Ways and Means passes TPA bill
The House Ways and Means Committee late today passed the bill granting President Barack Obama trade promotion authority.
The bill, titled the Bipartisan Congressional Trade Priorities and Accountability Act, passed the committee on a 25-13 vote, with two Democrats – Reps. Ron Kind of Wisconsin and Earl Blumenauer of Oregon – joining all committee Republicans in support.
The TPA bill, which has already passed the Senate Finance Committee, now heads to the floor in each chamber. Timing is uncertain, but Senate Finance Committee Chairman Orrin Hatch, R-Utah, has said he wants the Senate to act on it in May.
The Ways and Means Committee decision to send it to the House floor also creates a positive atmosphere for the state visit of Japanese Prime Minister Shinzo Abe in Washington next week.
Committee Chairman Paul Ryan, R-Wis., said in a statement, “Today we took an important step toward a healthier economy and stronger American leadership in the world. This bill will help us achieve the best trade agreements for American workers and job creators. It will allow the United States — instead of China — to write the rules of the economy. And it will hold the president accountable to Congress.
“TPA puts Congress in the driver’s seat of trade negotiations and provides the transparency that Americans deserve,” he added. “I want to thank all the members of the committee who helped us get here, and I look forward to working with my colleagues in the House to pass this bill into law soon.”
National Cattlemen’s Beef Association President and Chugwater, Wyo., cattleman Philip Ellis praised the committee action.
“TPA is critical to negotiating future free trade agreements.

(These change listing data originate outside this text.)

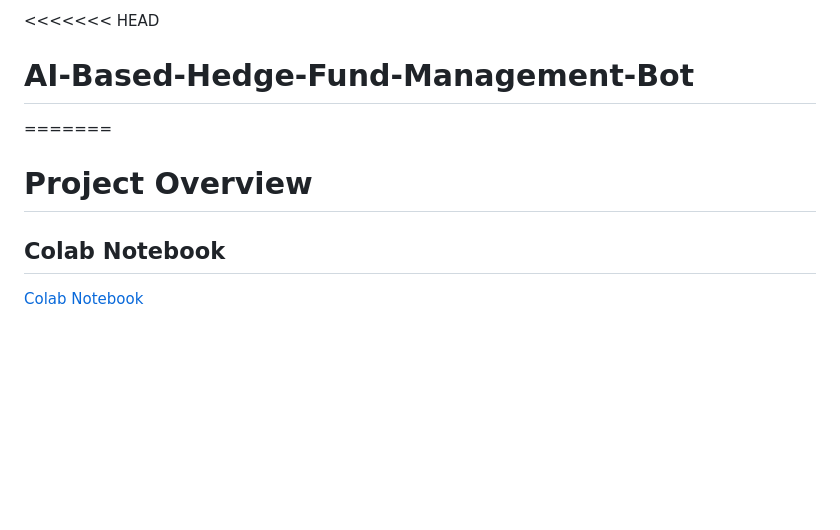
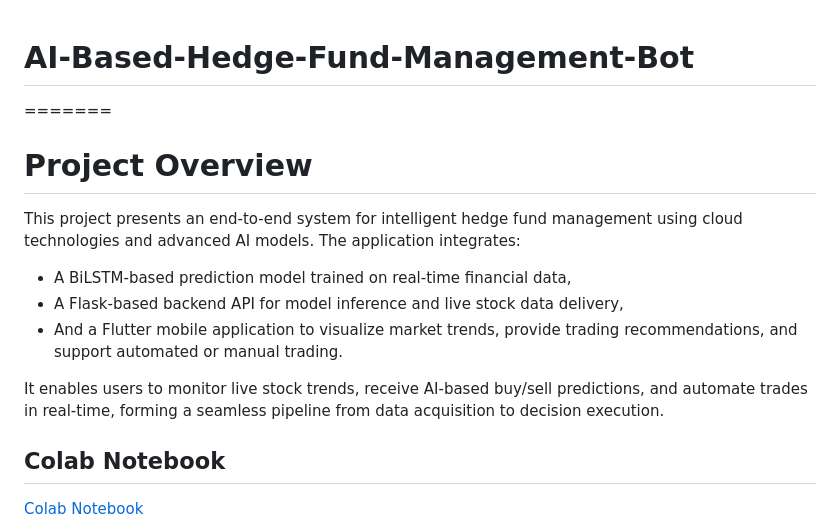
Before and after one commit to dishapatare/AI-Based-Hedge-Fund-Management-Bot, a Markdown page: README.md, the part around the change. Rendered like a GitHub page; blank space fills up the shorter version.

```diff
--- a/README.md
+++ b/README.md
@@ -1,7 +1,15 @@
-<<<<<<< HEAD
 # AI-Based-Hedge-Fund-Management-Bot
 =======
 # Project Overview
+This project presents an end-to-end system for intelligent hedge fund management using cloud technologies and advanced AI models. The application integrates:
+
+  - A BiLSTM-based prediction model trained on real-time financial data,
+  - A Flask-based backend API for model inference and live stock data delivery,
+  - And a Flutter mobile application to visualize market trends, provide trading recommendations, and support automated or manual trading.
+
+It enables users to monitor live stock trends, receive AI-based buy/sell predictions, and automate trades in real-time, forming a seamless pipeline from data acquisition to decision execution.
+
+
 
 ## Colab Notebook
 [Colab Notebook](https://colab.research.google.com/drive/1Dkt-Eo06n26HnpXjIdMhxpJtA10MYs6i?usp=sharing)
```
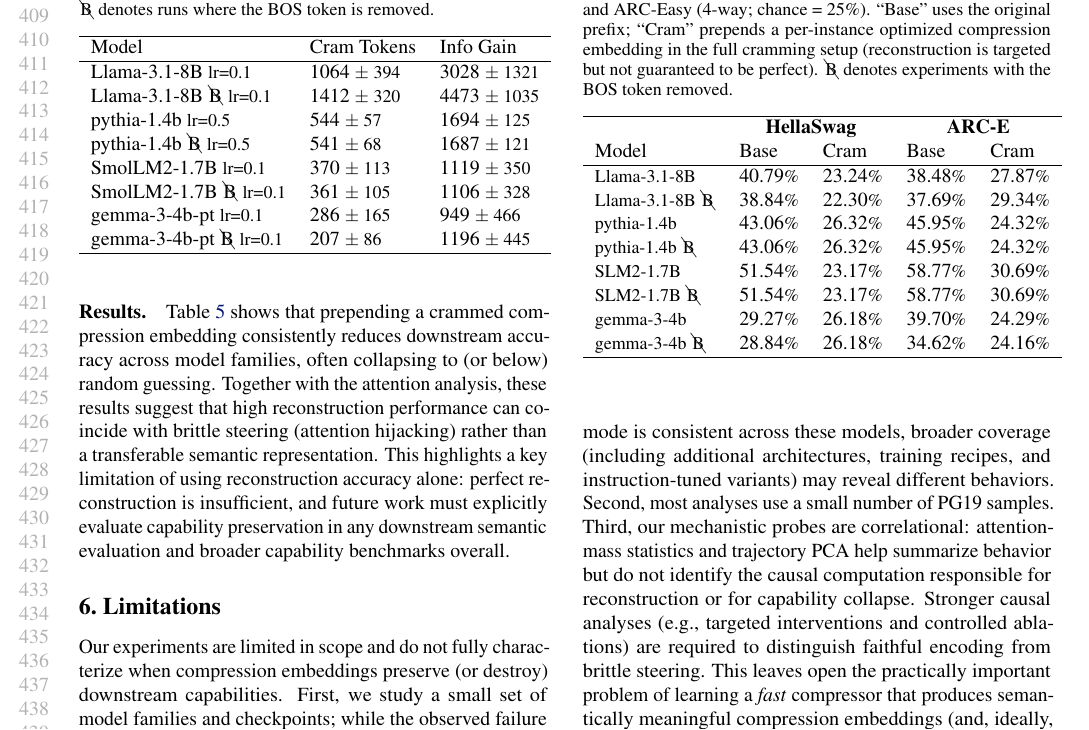
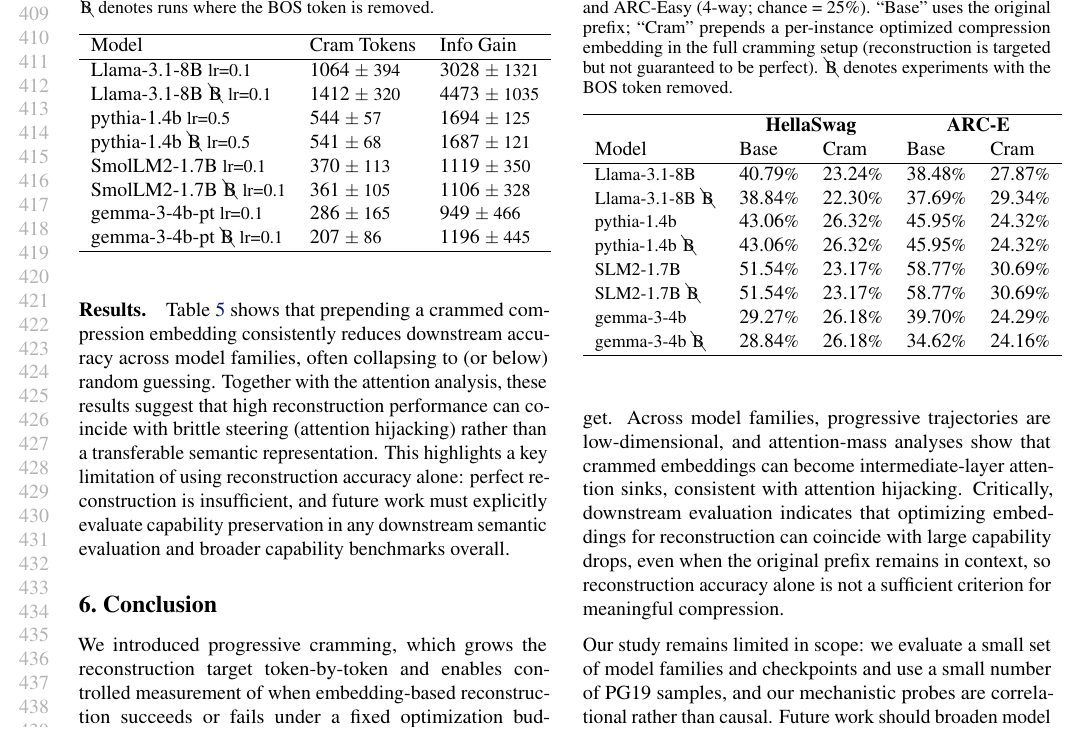
Before and after one commit to M1croZavr/compression_horizon, a LaTeX problem sheet (paper/example_paper.tex): part of page 8 of 16, cut so that both start at the same text. Compiled offline with pdfLaTeX.

Commit message:
limitations to conclusion

```diff
--- a/paper/example_paper.tex
+++ b/paper/example_paper.tex
@@ -685,14 +685,14 @@ Together with the attention analysis, these results suggest that high reconstruc
 This highlights a key limitation of using reconstruction accuracy alone: perfect reconstruction is insufficient, and future work must explicitly evaluate capability preservation in any downstream semantic evaluation and broader capability benchmarks overall.
 
 
-\section{Limitations}
+\section{Conclusion}
 
-Our experiments are limited in scope and do not fully characterize when compression embeddings preserve (or destroy) downstream capabilities.
-First, we study a small set of model families and checkpoints; while the observed failure mode is consistent across these models, broader coverage (including additional architectures, training recipes, and instruction-tuned variants) may reveal different behaviors.
-Second, most analyses use a small number of PG19 samples.
-Third, our mechanistic probes are correlational: attention-mass statistics and trajectory PCA help summarize behavior but do not identify the causal computation responsible for reconstruction or for capability collapse.
-Stronger causal analyses (e.g., targeted interventions and controlled ablations) are required to distinguish faithful encoding from brittle steering.
-This leaves open the practically important problem of learning a \emph{fast} compressor that produces semantically meaningful compression embeddings (and, ideally, retains sufficient factual precision) for retrieval-style workloads such as needle-in-a-haystack benchmarks, without per-example optimization.
+We introduced progressive cramming, which grows the reconstruction target token-by-token and enables controlled measurement of when embedding-based reconstruction succeeds or fails under a fixed optimization budget.
+Across model families, progressive trajectories are low-dimensional, and attention-mass analyses show that crammed embeddings can become intermediate-layer attention sinks, consistent with attention hijacking.
+Critically, downstream evaluation indicates that optimizing embeddings for reconstruction can coincide with large capability drops, even when the original prefix remains in context, so reconstruction accuracy alone is not a sufficient criterion for meaningful compression.
+
+Our study remains limited in scope: we evaluate a small set of model families and checkpoints and use a small number of PG19 samples, and our mechanistic probes are correlational rather than causal.
+Future work should broaden model coverage (including additional architectures and instruction-tuned variants), strengthen causal analysis via targeted interventions, and develop a \emph{fast} compressor that produces semantically meaningful compression embeddings (ideally retaining factual precision) for retrieval-style workloads such as needle-in-a-haystack benchmarks, without per-example optimization.
 
 % ---------------------------------------------------------------------------
 % TODO / notes (kept for future revisions; all commented intentionally)
```
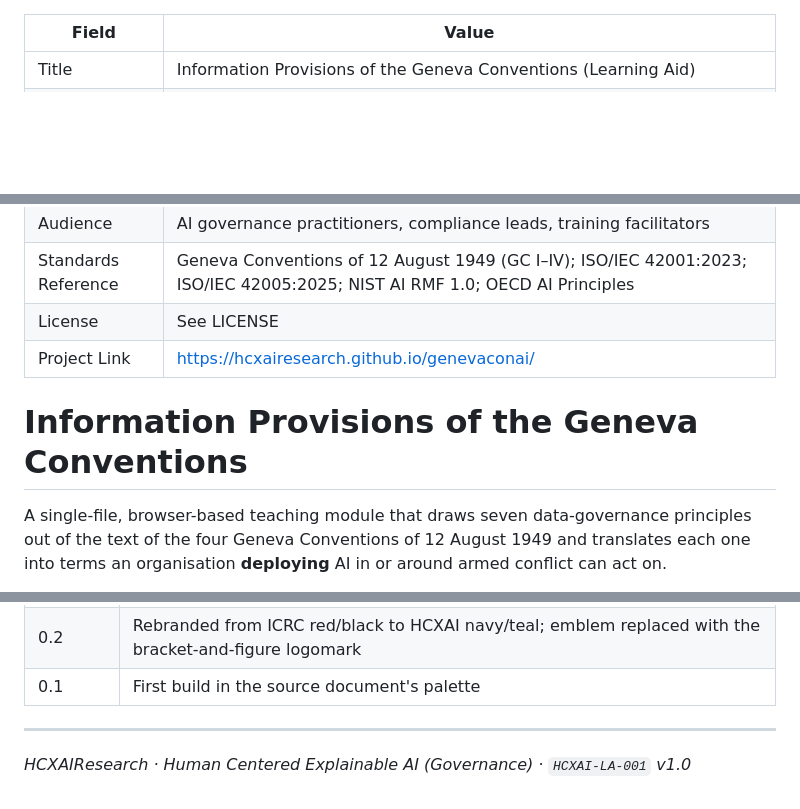
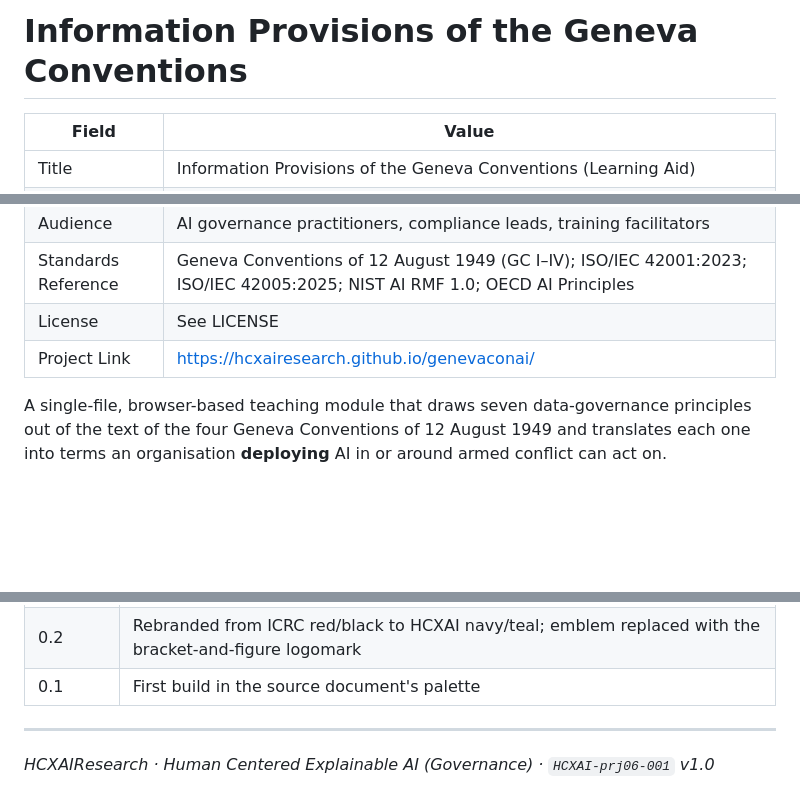
Before and after one commit to HCXAIResearch/genevaconai, a Markdown page: README.md, 3 parts joined by grey strips. Rendered like a GitHub page; blank space fills up the shorter version.

Commit message:
Revise project link and document reference in README
Updated project reference and title in README.

```diff
--- a/README.md
+++ b/README.md
@@ -1,3 +1,5 @@
+# Information Provisions of the Geneva Conventions
+
 | Field | Value |
 |---|---|
 | Title | Information Provisions of the Geneva Conventions (Learning Aid) |
@@ -9,8 +11,6 @@
 | Standards Reference | Geneva Conventions of 12 August 1949 (GC I–IV); ISO/IEC 42001:2023; ISO/IEC 42005:2025; NIST AI RMF 1.0; OECD AI Principles |
 | License | See LICENSE |
 | Project Link | https://hcxairesearch.github.io/genevaconai/ |
-
-# Information Provisions of the Geneva Conventions
 
 A single-file, browser-based teaching module that draws seven data-governance principles out of the text of the four Geneva Conventions of 12 August 1949 and translates each one into terms an organisation **deploying** AI in or around armed conflict can act on.
 
@@ -138,4 +138,4 @@ Read these before putting the module in front of an external audience.
 
 ---
 
-*HCXAIResearch · Human Centered Explainable AI (Governance) · `HCXAI-LA-001` v1.0*
+*HCXAIResearch · Human Centered Explainable AI (Governance) · `HCXAI-prj06-001` v1.0*
```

Cattlemen urge swift passage of this legislation by the full House and Senate,” Ellis said.
The Sweetener Users Association, which represents candy makers and other industrial sugar users, urged the House and Senate leadership to schedule floor votes as soon as possible, so that U.S. trade negotiators could use the authority to complete the Trans-Pacific Partnership negotiations.
But the American Sugar Cane League, which represents the Louisiana sugar cane industry, said, “It’s important that the [TPP] trade agreement doesn’t trade away the ability of our 220-year-old industry to compete. But it’s not just about Louisiana. It also about the effect TPP could have on the 20 other sugar-producing states in the country.”
Jim Simon, manager of the American Sugar Cane League, said, “Mexico, a U.S. North American Free Trade Agreement trading partner, depressed sugar prices by dumping subsidized sugar on the American market.”
The broader Trade Benefits Coalition, which is led by the Business Roundtable, noted that 269 businesses, associations, and agriculture groups had written Ways and Means members, urging them to vote for the bill.
–The Hagstrom Report